Overloading

Overloading

The effects of overload on distribution transformers

Abstract

Southern California Edison removes approximately 30,000 medium voltage transformers from service annually. Approximately 2,000 of these units are subjected to condition assessment testing to determine suitability for reinstallation. The challenge in assessment testing lies in accurate interpretation of the measured parameters. This is particularly problematic when evaluating distribution class transformers which are routinely subjected to overloads and voltage transients. With this challenge in mind, Southern California Edison performed a series of energized experiments to simulate specific transformer overload conditions. Transformers were energized continuously at prescribed loads, and insulation quality tests were performed at specified intervals, incrementally documenting the changes in dielectric response and insulation resistance. Upon completion of the thermal cycles, oil quality testing and dissolved gas analysis was performed on all units.

Keywords: oil, insulation, power factor, dielectric response, loading

  1. Introduction

In 2016, Southern California Edison (SCE) performed a protocol where 12 distribution transformers were divided into 4 groups and loaded at 90, 112, 125, and 135 % of rated load for a period of 6 months. In 2017, SCE performed a subsequent protocol where 11 distribution transformers were divided into 3 groups and loaded at 115, 125, and 150 % of rated load for a period of 12 months. Transformers were de-energized every 4 weeks and allowed to cool to ambient temperature. A narrow band dielectric frequency response measurement (NBDFR) was performed on each unit, measuring primary to secondary insulation power factor (CHL) at frequencies ranging from 1 to 1000 Hz. In addition, the primary to secondary insulation resistance measurement was performed at 1000 V DC for a period of 60 seconds.

  1. Effects of loading on narrow band dielectric frequency response
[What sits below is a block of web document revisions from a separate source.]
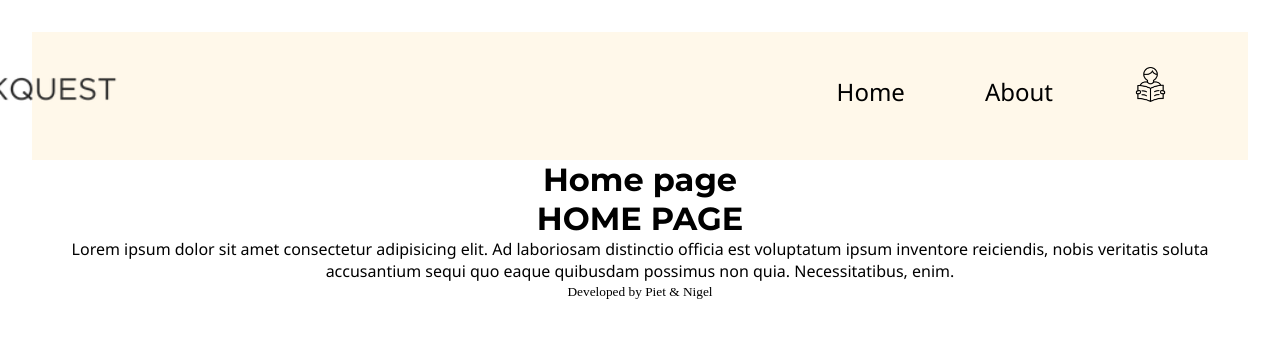
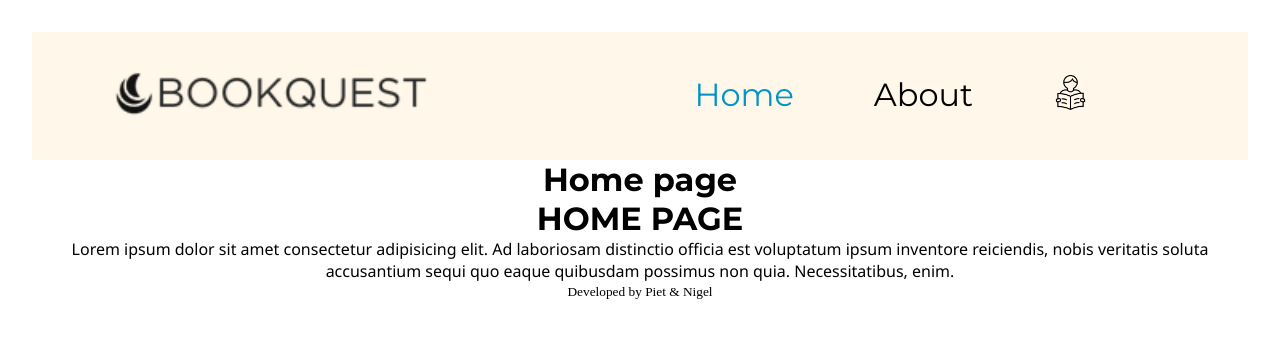
Before and after one commit to NigelFerrefe/bookquest-project, a React (Vite) app: page / in a window 1280 px wide. Shown: the top 338 px of the page. Built offline with nearby package versions, Linux system fonts and the light colour scheme; a web font is replaced by a local one.

Commit message:
font-sizes query

```diff
--- a/src/components/navbar/Navbar.css
+++ b/src/components/navbar/Navbar.css
@@ -2,7 +2,6 @@
   background-color: var(--color-background-main);
   height: 8rem;
   max-height: 8rem;
-
 }
 #logo-img {
   width: 15rem;
@@ -14,7 +13,6 @@
   justify-content: space-evenly;
   align-content: center;
   text-align: center;
-
 }
 
 .menu-btn {
@@ -26,10 +24,9 @@
   flex-direction: row;
   justify-content: space-evenly;
   list-style: none;
-  font-family: var(--font-secondary);
-  font-size: 2rem;
+  font-family: var(--font-primary);
+  font-size: 1.5rem;
   gap: 2rem;
-
 }
 
 .link {
@@ -38,13 +35,11 @@
   transition: color 0.3s ease;
 }
 
-
 .link:hover {
   color: #0194c4;
 }
 
-
-.link-active {
+.active {
   color: #0194c4;
 }
 
@@ -54,34 +49,32 @@
     flex-direction: column;
   }
   .navbar-links {
-    font-size: 1.5rem;
+    font-size: 1.7rem;
     justify-content: space-around;
+  }
+  #profile-icon {
+    position: relative;
+    bottom: 0.4rem;
+  }
 
+}
+
+/*----------------RESPONSIVE QUERY FOR DESKTOP----------------*/
+@media (width > 1025px) {
+  .navbar-container {
+    display: flex;
+    justify-content: space-between;
+    align-items: center;
+    padding: 0 5rem;
   }
-  #profile-icon{
-    position: relative;
-    bottom: 0.6rem;
+  .navbar-links {
+    font-size: 2rem;
+    justify-content: flex-end;
+    gap: 5rem;
+    padding-right: 5rem;
+  }
+
+  #logo-img {
+    width: 20rem;
   }
 }
-
-
-/*----------------RESPONSIVE QUERY FOR DESKTOP----------------*/
-@media(width > 1025px) {
-  .navbar-links {
-    font-size: 1.5rem;
-    justify-content: right;
-    padding-right: 5rem;
-    gap: 5rem;
-    position: relative;
-    bottom: 2.8rem;
-  }
-  #logo-img {
-    position: relative;
-    right: 40rem;
-    top: 1rem;
-  }
-  #profile-icon{
-    position: relative;
-    bottom: 0.5rem;
-  }
-}
--- a/src/components/navbar/Navbar.jsx
+++ b/src/components/navbar/Navbar.jsx
@@ -10,14 +10,9 @@ function Navbar() {
   const [isOpen, setIsOpen] = useState(false);
   const [isMobile, setIsMobile] = useState(window.innerWidth < 640);
 
-  const handleMenu = (e) => {
-    e.preventDefault();
-    setIsOpen(!isOpen);
-  };
+  const handleMenu = () => setIsOpen(!isOpen);
 
-  const handleCloseMenu = () => {
-    setIsOpen(false); // Always close the menu
-  };
+  const handleCloseMenu = () => setIsOpen(false); // Always close the menu
 
   // Handle screen size changes
   useEffect(() => {
@@ -65,7 +60,11 @@ function Navbar() {
             </NavLink>
           </li>
           <li>
-            <NavLink className="link" to="/profile" onClick={handleCloseMenu}>
+            <NavLink
+              className="link profile-img"
+              to="/profile"
+              onClick={handleCloseMenu}
+            >
               <img
                 id="profile-icon"
                 width={"35rem"}
```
NBDFR measurements were performed on an incremental basis for each test specimen. By overlaying the sequential traces, the changes in response could be tracked over time. Traditional insulation power factor analysis utilizes a single parameter for trending insulation condition, specifically the magnitude at line frequency (60 Hz). NBDFR conversely is not a parameter based analytical protocol. A shape analysis of the response trace is utilized to extrapolate information regarding specific components of the insulation system. The frequencies from 10 – 100 Hz are dominated by the influence of cellulose components, while the frequencies from 1-10 Hz are dominated by the influence of mineral oil.

 

Vol. 6 Issue 3